The Association noted that following a petition and engagement with the government through the NPA, the embargo was partially lifted at the end of 2020 but the NPA was supposed to process the list of stations under construction before the Atomic Junction accident, and issue permits to enable them to operate. The association, however, noted that this has not been done.
“The above notwithstanding and considering the total investment that had already gone into the development of the stations under construction, coupled with the fact that various permits were legally obtained, the LPGMCs are urgently appealing to the government for permission to be allowed to complete all the stations under construction within a specified period and operate them.”
The Association further urged that as the new LPG policy i.e. the Cylinder Recirculation Model (CRM), has not yet started, so the government should allow them to complete all projects pending before the Atomic Junction accident.
“It would only be fair to allow our members to complete and operate all the outlets under construction because these same outlets will, in future, become cylinder exchange points when the CRM is eventually rolled out. Thus, this nation will avoid drowning local investments while providing employment to the youth, making significant contribution to the economy through taxes, and increasing the penetration of LPG among the population as well as reducing the dependency on wood fuels to save our forests,” another portion of the petition read.
“We believe that the issues raised above, when considered carefully and acted upon, will address our concerns and thereby lead to a vibrant LPG downstream industry in Ghana to benefit all stakeholders, especially government,” the petition said.

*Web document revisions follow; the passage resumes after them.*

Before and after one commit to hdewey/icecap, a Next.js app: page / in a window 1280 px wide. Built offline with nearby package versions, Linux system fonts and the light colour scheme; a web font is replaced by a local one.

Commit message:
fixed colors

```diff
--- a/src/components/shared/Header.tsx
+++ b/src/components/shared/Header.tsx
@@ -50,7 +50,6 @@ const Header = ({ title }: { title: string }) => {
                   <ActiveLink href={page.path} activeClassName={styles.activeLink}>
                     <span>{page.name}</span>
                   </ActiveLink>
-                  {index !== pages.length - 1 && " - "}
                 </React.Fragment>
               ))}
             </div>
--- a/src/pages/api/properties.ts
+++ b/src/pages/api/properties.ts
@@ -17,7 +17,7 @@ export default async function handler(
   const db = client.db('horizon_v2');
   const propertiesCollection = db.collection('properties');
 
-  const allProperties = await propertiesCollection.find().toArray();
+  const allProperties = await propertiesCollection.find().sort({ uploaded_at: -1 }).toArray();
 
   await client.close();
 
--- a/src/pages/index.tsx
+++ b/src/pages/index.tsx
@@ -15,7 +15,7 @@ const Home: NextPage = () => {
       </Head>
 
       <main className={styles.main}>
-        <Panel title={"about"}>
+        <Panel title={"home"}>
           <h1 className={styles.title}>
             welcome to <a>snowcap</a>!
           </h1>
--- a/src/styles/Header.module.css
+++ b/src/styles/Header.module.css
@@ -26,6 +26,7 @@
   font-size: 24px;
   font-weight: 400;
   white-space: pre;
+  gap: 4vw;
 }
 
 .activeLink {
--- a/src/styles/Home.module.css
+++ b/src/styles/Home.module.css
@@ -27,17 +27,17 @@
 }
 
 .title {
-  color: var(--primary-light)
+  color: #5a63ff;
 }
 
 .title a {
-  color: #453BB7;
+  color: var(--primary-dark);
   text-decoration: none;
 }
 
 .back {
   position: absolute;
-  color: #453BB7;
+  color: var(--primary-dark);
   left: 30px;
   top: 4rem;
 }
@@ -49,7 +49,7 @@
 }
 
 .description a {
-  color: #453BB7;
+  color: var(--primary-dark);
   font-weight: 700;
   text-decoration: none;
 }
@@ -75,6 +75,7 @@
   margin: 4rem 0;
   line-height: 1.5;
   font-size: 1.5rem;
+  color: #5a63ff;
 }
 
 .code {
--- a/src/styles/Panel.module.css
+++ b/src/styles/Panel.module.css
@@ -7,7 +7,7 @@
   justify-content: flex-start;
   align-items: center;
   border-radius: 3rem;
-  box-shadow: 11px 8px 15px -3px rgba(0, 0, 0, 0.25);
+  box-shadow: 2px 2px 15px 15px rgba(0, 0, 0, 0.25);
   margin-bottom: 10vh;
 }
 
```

The Association also raised concerns about the introduction of 18 pesewas tax on LPG and urged the Minister to intervene to get it abolished.